with him. And I've been lucky to have constant and worthwhile
For a great many personal associations - the people behind
the scenes who work on the show, and the other performers.
For a kind of public acceptance that I never expected.
About all kinds of routine chores. Picking up the laundry,
watering the back yard, getting the car lubricated, I manage to get
these things done, but it hurts.
Occasionally I'm lazy about working on a script, and I regret it later.
Sometimes, about keeping up certain personal relationships.
I don't tend the social field too well.
Well, generally. On either side but never on back or stomach.
Preferably eight hours, but I seldom get more than seven
or six and a half. Ideally, I would like to go to bed late and
get up late. But my work does not allow that kind of luxury.
Most of all, waisting an enormous amount of time -
mainly by floating through both grammar and high school.
I didn't learn a thing in all those years.
Not having chosen a direction earlier. That wasted time, too.
Most of the phone calls I haven't returned, and those people
I've kept waiting.
I should regret having beaten up a kid on the block years ago,
but I don't.
Having handled some personal and business affairs rather badly.
But then one has to learn somehow. I suppose.
Very much, not having started dancing and singing lessons earlier.
It would make things a lot easier now.
Not having a distinctive face. But you have to make do with
what you've been given.
In the last couple of years, in most every area I can think of.
First and most favorably, in the area of my craft - the acting,
singing and dancing, all its aspects. Which isn't much, because
I didn't start with much.
In business, I've learned how to relate with people, to deal
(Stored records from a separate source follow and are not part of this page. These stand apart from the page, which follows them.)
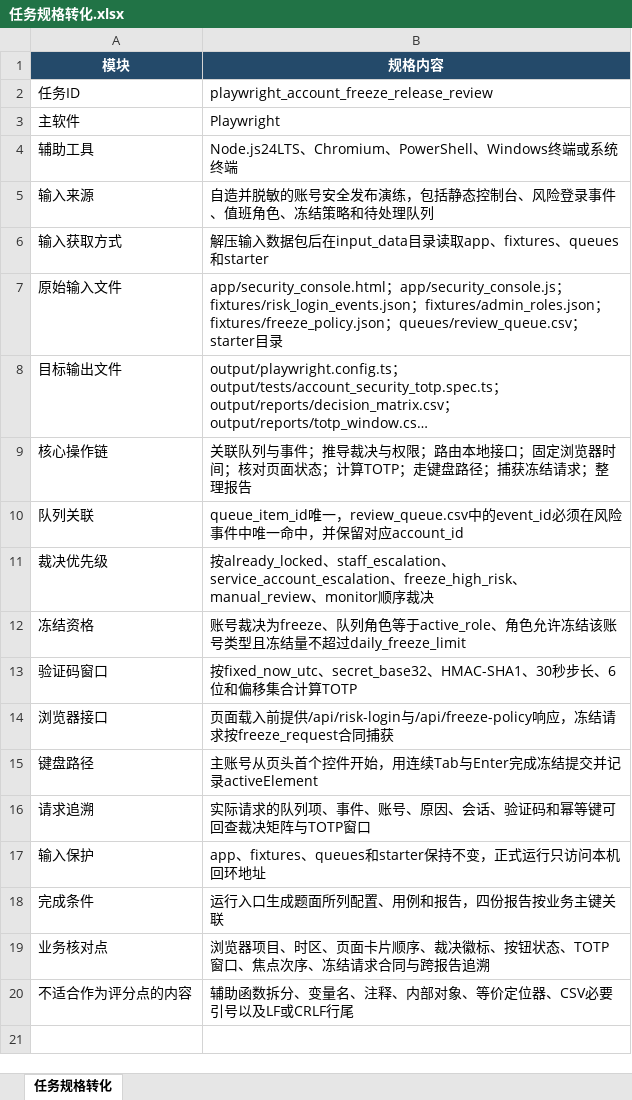
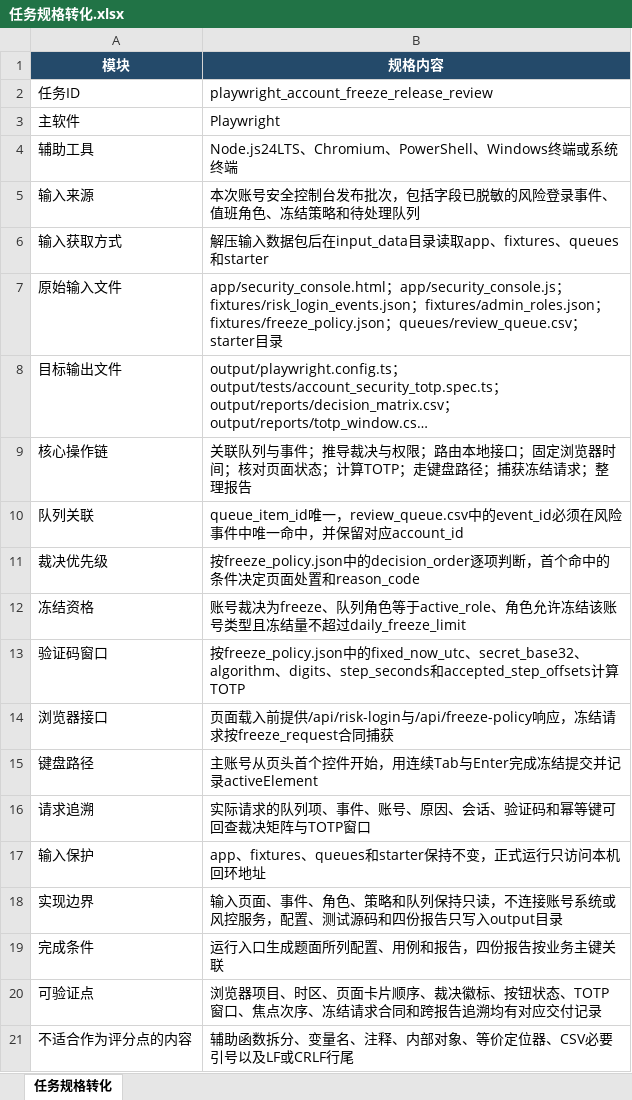
Before and after one commit to CLK123654/ale-q10100-windows-repro, an Excel workbook: artifacts/任务规格转化.xlsx, sheet 任务规格转化, drawn as a sheet; long unchanged cells end in …; values as stored, in another font and other column widths than the file's, no borders; removed rows and columns are numbered as before the commit, all else as after; the diff names each change by its address in the sheet, - before the commit and + after, or states it on an @@ line.

```diff
--- a/artifacts/任务规格转化.xlsx (sheet 任务规格转化)
+++ b/artifacts/任务规格转化.xlsx (sheet 任务规格转化)
-B5 (规格内容): 自造并脱敏的账号安全发布演练，包括静态控制台、风险登录事件、值班角色、冻结策略和待处理队列
+B5 (规格内容): 本次账号安全控制台发布批次，包括字段已脱敏的风险登录事件、值班角色、冻结策略和待处理队列
-B11 (规格内容): 按already_locked、staff_escalation、service_account_escalation、freeze_high_risk、manual_review、monitor顺序裁决
+B11 (规格内容): 按freeze_policy.json中的decision_order逐项判断，首个命中的条件决定页面处置和reason_code
-B13 (规格内容): 按fixed_now_utc、secret_base32、HMAC-SHA1、30秒步长、6位和偏移集合计算…
+B13 (规格内容): 按freeze_policy.json中的fixed_now_utc、secret_base32、algorithm、digits、step_seconds和accepted_step_offsets计算…
+row 18: 实现边界 | 输入页面、事件、角色、策略和队列保持只读，不连接账号系统或风控服务，配置、测试源码和四份报告只写入output目录
-row 19: 业务核对点 | 浏览器项目、时区、页面卡片顺序、裁决徽标、按钮状态、TOTP窗口、焦点次序、冻结请求合同与跨报告追溯
+row 20: 可验证点 | 浏览器项目、时区、页面卡片顺序、裁决徽标、按钮状态、TOTP窗口、焦点次序、冻结请求合同和跨报告追溯均有对应交付记录
```
Also changed, not shown: artifacts/关键标准答案.xlsx, 10 other files.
with them in a business way, to see eye to eye on problems.
In particular, it took me a while to learn to work in this way
with older people.